The uneven style reflects the title of the film perfectly.

by Nav Qateel

Jean Veber’s thriller Bipolar initially looked as though it would be a cross between Neil Burger’s Limitless, and one of the many adaptations of Dr. Jekyll and Mr. Hyde. Sadly, Bipolar never managed to become as interesting or entertaining as either. This is only French director Jean Veber’s second movie, with his first–the middling thriller The Pharmacist–made back in 2003.

Bipolar tells the story of Harry Poole (Andrew J. West), a Bipolar sufferer who goes for experimental treatment that may help get his disorder under control. When Harry starts displaying alarming side effects, where he starts to lash out at people for the smallest thing, Doctor Lanyon (Andrew Howard) stops the test. Harry gets hold of more pills and continues to treat himself, but his confidant alter ego Edward Grey takes over, making him very dangerous to everyone around him.

Veber shot this using standard film, video footage and the occasional movie clip, which I’m assuming was one of the old Jekyll & Hyde flicks. Under Lanyon’s orders, Harry makes a video diary of the medical trial, but when the trial is discontinued and he returns home, Harry/Edward continues to record the entire thing using two cameras. When Harry is setting up his cameras at home, I assumed we were about to be dragged kicking and screaming, into overused found-footage territory, but for some strange reason, Veber didn’t really use the footage other than occasionally showing us through the camera. I’m at a loss as to why the director would go to all that trouble setting up cameras, to then not adopt the footage as part of the film.

Directed by
Jean Veber
Andrew J. West, Emma Bell, Beatrice Rosen, Lenny Jacobson, Andrew Howard
Release Date
25 May 2014
Nav’s Grade: C

Andrew J. West played his dual character fairly convincingly, but I felt any seeming shortcomings in his performance were down to the direction rather than the actor. West handled playing both Harry and Edward well, but the way he moved from one to other was a little less inspiring. This looks to be West’s first starring role and one would hope this gets the actor some deserved recognition.

The first of Harry’s two beautiful love interests was the ethereal-like Emma Bell, who played Anna, the nurse he meets while in the clinic. Bell did as well as could be expected with the small role she had, but the actress certainly made an impression. The sexy Beatrice Rosen had more to do with her scared and abused character, Ivy. Ivy meets Harry while he’s being Edward, and the two eventually get into a relationship, with neither girl aware of the other. Eventually Edward gets abusive with Ivy, and Ivy becomes too frightened to break up with him, especially after receiving threats of death if she ever tries.
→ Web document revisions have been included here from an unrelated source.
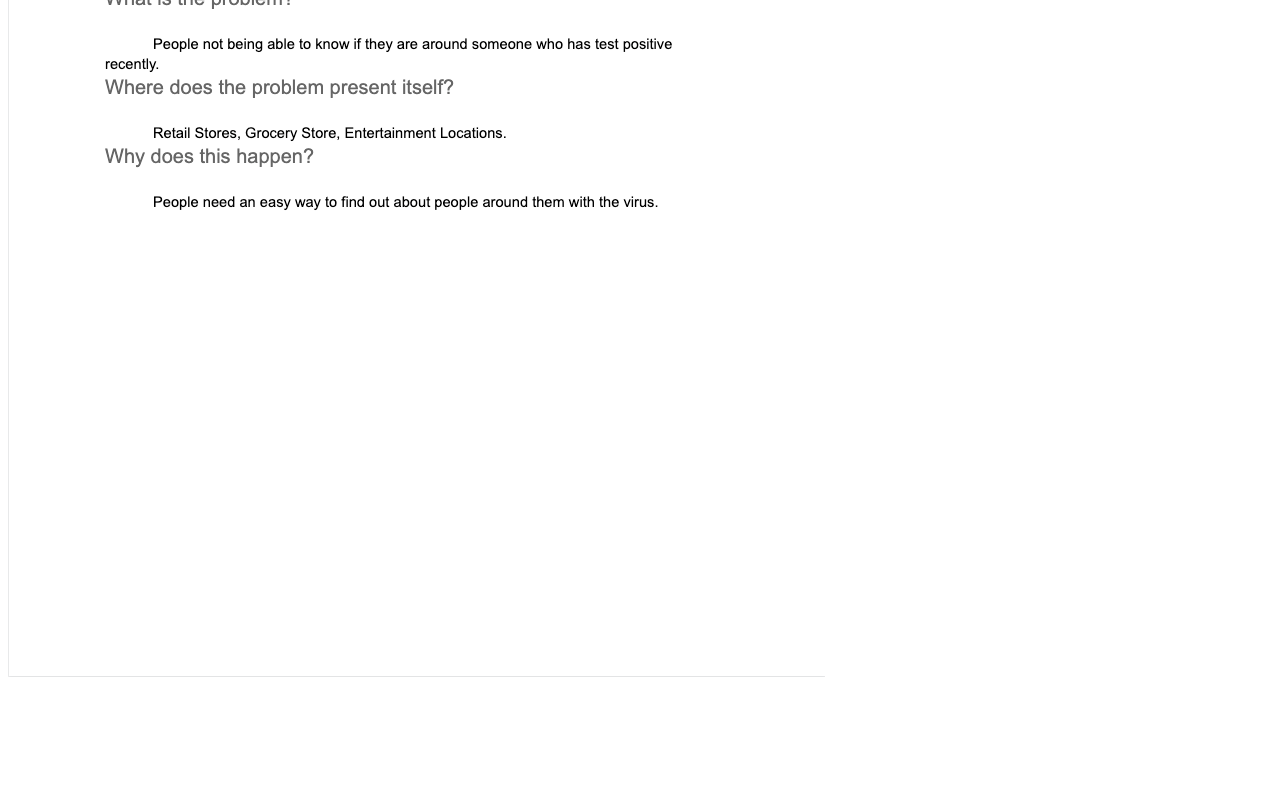
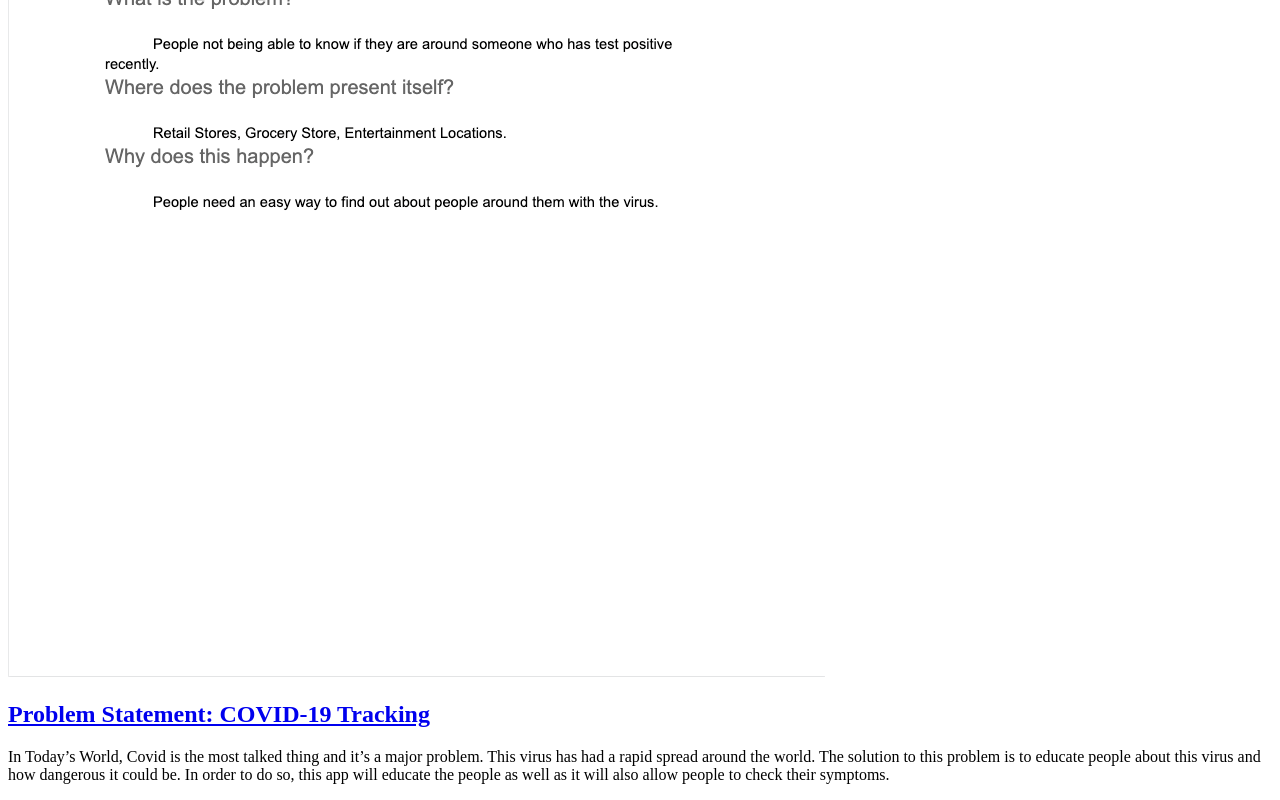
Before and after one commit to thelg4/thelg4.github.io, a plain HTML site: page index.html in a window 1280 px wide. Shown: the part 460-1260 px from the top of the page. Before the commit the page ends 1149 px from the top, so only its background shows below. Drawn offline with Linux system fonts and the light colour scheme.

Commit message:
Updated to add image and document

```diff
--- a/index.html
+++ b/index.html
@@ -7,7 +7,16 @@
         <h1>Larry Gunter's CSCE 190 Site</h1>
 
         <section class="assignment">
-            <img src="images/probStatement.png">
+            <a href="files/problemStatement.pdf"><img src="images/probStatement.png"></a>
+            <section class="ass-details">
+                <a href="files/problemStatement.pdf"><h2>Problem Statement: COVID-19 Tracking</h2></a>
+                <p>
+                    In Today’s World, Covid is the most talked thing and it’s a major problem.
+                    This virus has had a rapid spread around the world.
+                     The solution to this problem is to educate people about this virus and how dangerous it could be.
+                     In order to do so, this app will educate the people as well as it will also allow people to check their symptoms.
+                </p>
+            </section>
         </section>
     </body>
 </html>
```
Also changed, not shown: 4 other files.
The pacing made Bipolar feel a good bit longer than its 80-minutes, and the uneven style Verber used to tell the story didn’t help much either. When broken down into acts, Bipolar‘s first was promising as we learned who the players were and the layout, with the middle my favorite, but the final just lost it for me, taking me right out of the story. The reason for this was the way Harry became a dislikeable character, which is fine when the character is also interesting, or when you can empathise, even a little. But he finally became someone you no longer wanted to see. That along with the pacing and less than great direction, made Bipolar a film that could have been so much more.